The current public school system in Maine rewards teachers and administrators for working in schools with students from advantaged families. These professionals are paid more than their counterparts working in poorer districts. This is a result of our outdated funding system, which relies on local property taxes and sometimes philanthropy to cover much of the cost of educating public school students.
Teachers and administrators who are willing to work in schools with majority disadvantaged populations should be paid at least as much, and also be given as much opportunity for professional growth, as those who work with advantaged populations. Furthermore, teachers and administrators who are selected to work in the more challenging schools should be the best of the best.
Some highly qualified educators do end up working in districts with disadvantaged populations for any of a number of reasons – proximity to home, job opening in subject area at the right time, desire to be of service, pure chance. However the reality is that many of the most accomplished educators go for the districts with higher pay scales and with conditions that allow for better professional growth.
Wealthier districts seem to be more successful at recognizing the connection between satisfying the educator’s need for continual professional growth and delivering a first-rate education to students. Professional growth is something the best educators cannot do without. They need it to feed their intellect and passion. The career of a teacher or administrator spans decades, and good educators want to learn and grow throughout their working life. Conditions in school districts can support or stymie growth. Supporting growth includes: making sure teachers have lots of time to think; making sure those who serve the same students have lots of time to talk together about such topics as curriculum, students, data, scheduling, and new important books and articles in the field.
In my experience as a teacher the districts that support the professional development of teachers best are those with more advantaged populations. Why is this so? I think the educational level of taxpayers makes the difference. Educated taxpayers are more likely to have experienced first-hand the benefits of a quality education. They know that a top education depends on top teachers who enjoy job satisfaction. They elect school board members with strong educational backgrounds. These school board members then recognize when a superintendent is qualified to understand and create the conditions necessary for hiring and keeping the best teachers and administrators.

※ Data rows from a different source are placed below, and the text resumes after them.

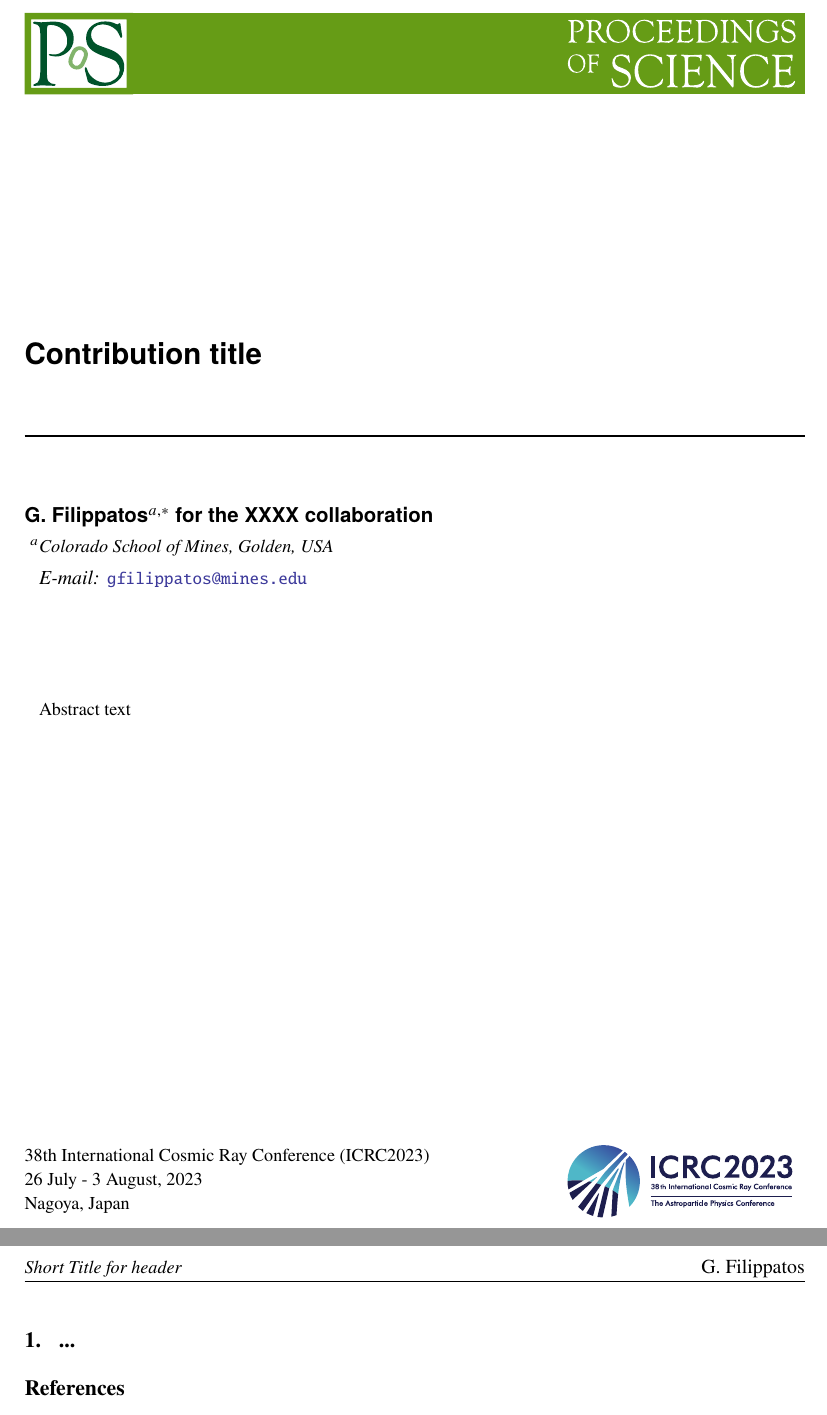
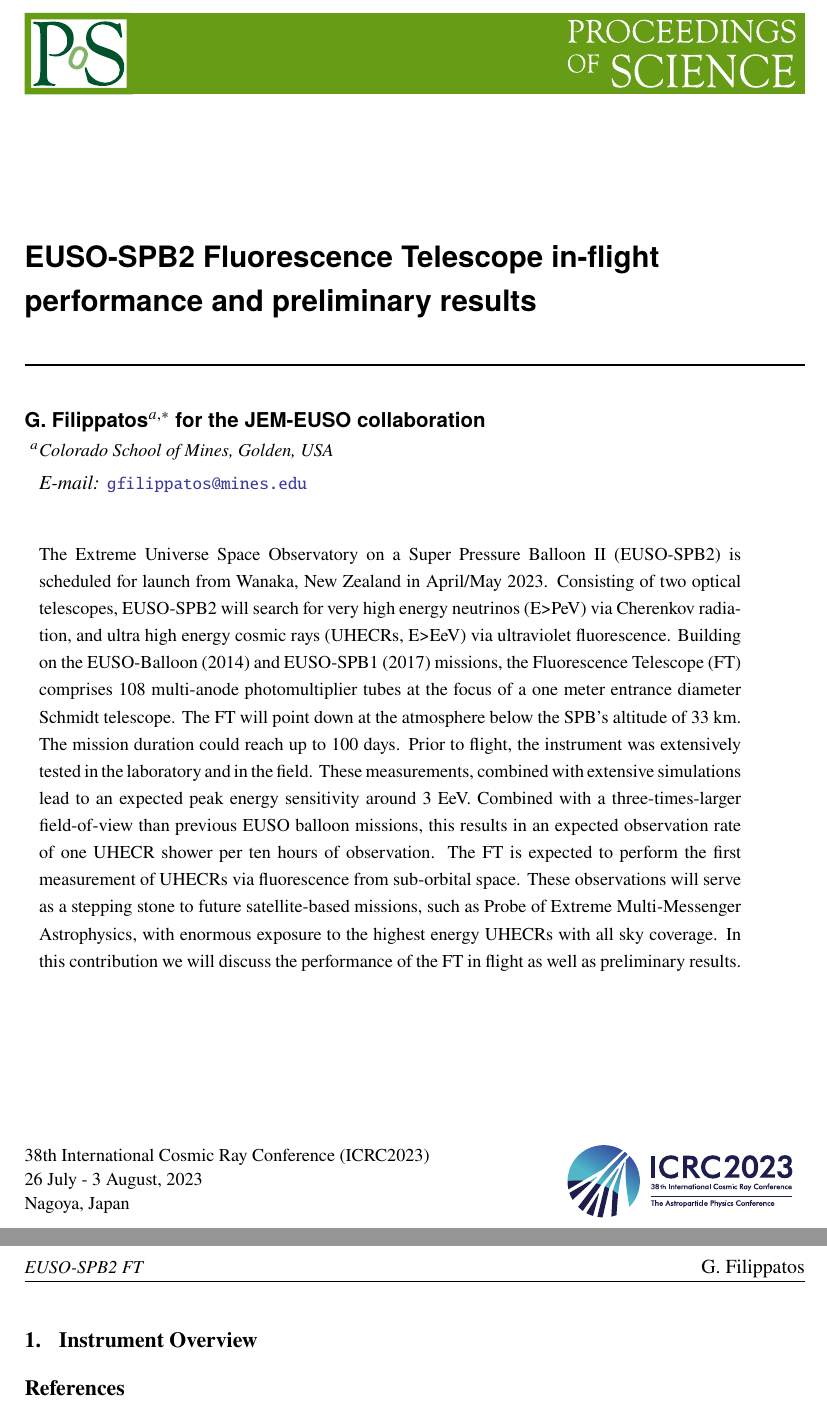
Before and after one commit to gfilippatos/2023_ICRC_FT, a LaTeX document (main.tex): two parts of pages 1 and 2 of 2, joined at a grey line, cut at the place of the change. Compiled offline with pdfLaTeX.

Commit message:
Added title and abstract, as submitted

```diff
--- a/main.tex
+++ b/main.tex
@@ -3,35 +3,38 @@
 \documentclass[a4paper,11pt]{article}
 \usepackage{pos}
 
-\title{Contribution title}
- \ShortTitle{Short Title for header}
+\title{EUSO-SPB2 Fluorescence Telescope in-flight performance and preliminary results }
+ \ShortTitle{EUSO-SPB2 FT}
+ \author*[a]{G. Filippatos}
+ \affiliation[a]{Colorado School of Mines, Golden, USA}
+ \emailAdd{gfilippatos@mines.edu}
+ \onbehalf{for the JEM-EUSO collaboration}
 
-  \author*[a]{G. Filippatos}
-
- \affiliation[a]{Colorado School of Mines, Golden, USA}
-
-
-\emailAdd{gfilippatos@mines.edu}
-
-\onbehalf{for the XXXX collaboration}
-
-\abstract{Abstract text}
-
-
+\abstract{
+	The Extreme Universe Space Observatory on a Super Pressure Balloon II (EUSO-SPB2) is scheduled for launch from Wanaka, New Zealand in April/May 2023.
+	Consisting of two optical telescopes, EUSO-SPB2 will search for very high energy neutrinos (E>PeV) via Cherenkov radiation, and ultra high energy cosmic rays (UHECRs, E>EeV) via ultraviolet fluorescence.
+	Building on the EUSO-Balloon (2014) and EUSO-SPB1 (2017) missions, the Fluorescence Telescope (FT) comprises 108 multi-anode photomultiplier tubes at the focus of a one meter entrance diameter Schmidt telescope.
+	The FT will point down at the atmosphere below the SPB’s altitude of 33 km. The mission duration could reach up to 100 days.
+	Prior to flight, the instrument was extensively tested in the laboratory and in the field.
+	These measurements, combined with extensive simulations lead to an expected peak energy sensitivity around 3 EeV.
+	Combined with a three-times-larger field-of-view than previous EUSO balloon missions, this results in an expected observation rate of one UHECR shower per ten hours of observation.
+	The FT is expected to perform the first measurement of UHECRs via fluorescence from sub-orbital space.
+	These observations will serve as a stepping stone to future satellite-based missions, such as Probe of Extreme Multi-Messenger Astrophysics, with enormous exposure to the highest energy UHECRs with all sky coverage.
+	In this contribution we will discuss the performance of the FT in flight as well as preliminary results.
+}
 
 \ConferenceLogo{PoS_ICRC2023_logo.pdf}
 
-\FullConference{%
+\FullConference{
 38th International Cosmic Ray Conference (ICRC2023)\\
   26 July - 3 August, 2023\\
-  Nagoya, Japan}
-
+  Nagoya, Japan
+}
 
 \begin{document}
 \maketitle
 
-
-\section{...}
+\section{Instrument Overview}
 
 \begin{thebibliography}{99}
 \bibitem{...}
```
Also changed, not shown: 2 other files.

All children deserve a top quality education, not just those who happen to reside in an elite neighborhood. We need to be sure our school boards are all qualified to select a superintendent who is able to attract more of the best educators to the districts that need them most. Higher pay and better opportunities for professional development in these districts would be incentives that would help equalize the playing field. A nation that calls itself a democracy should not have one education system for the affluent and another for the poor.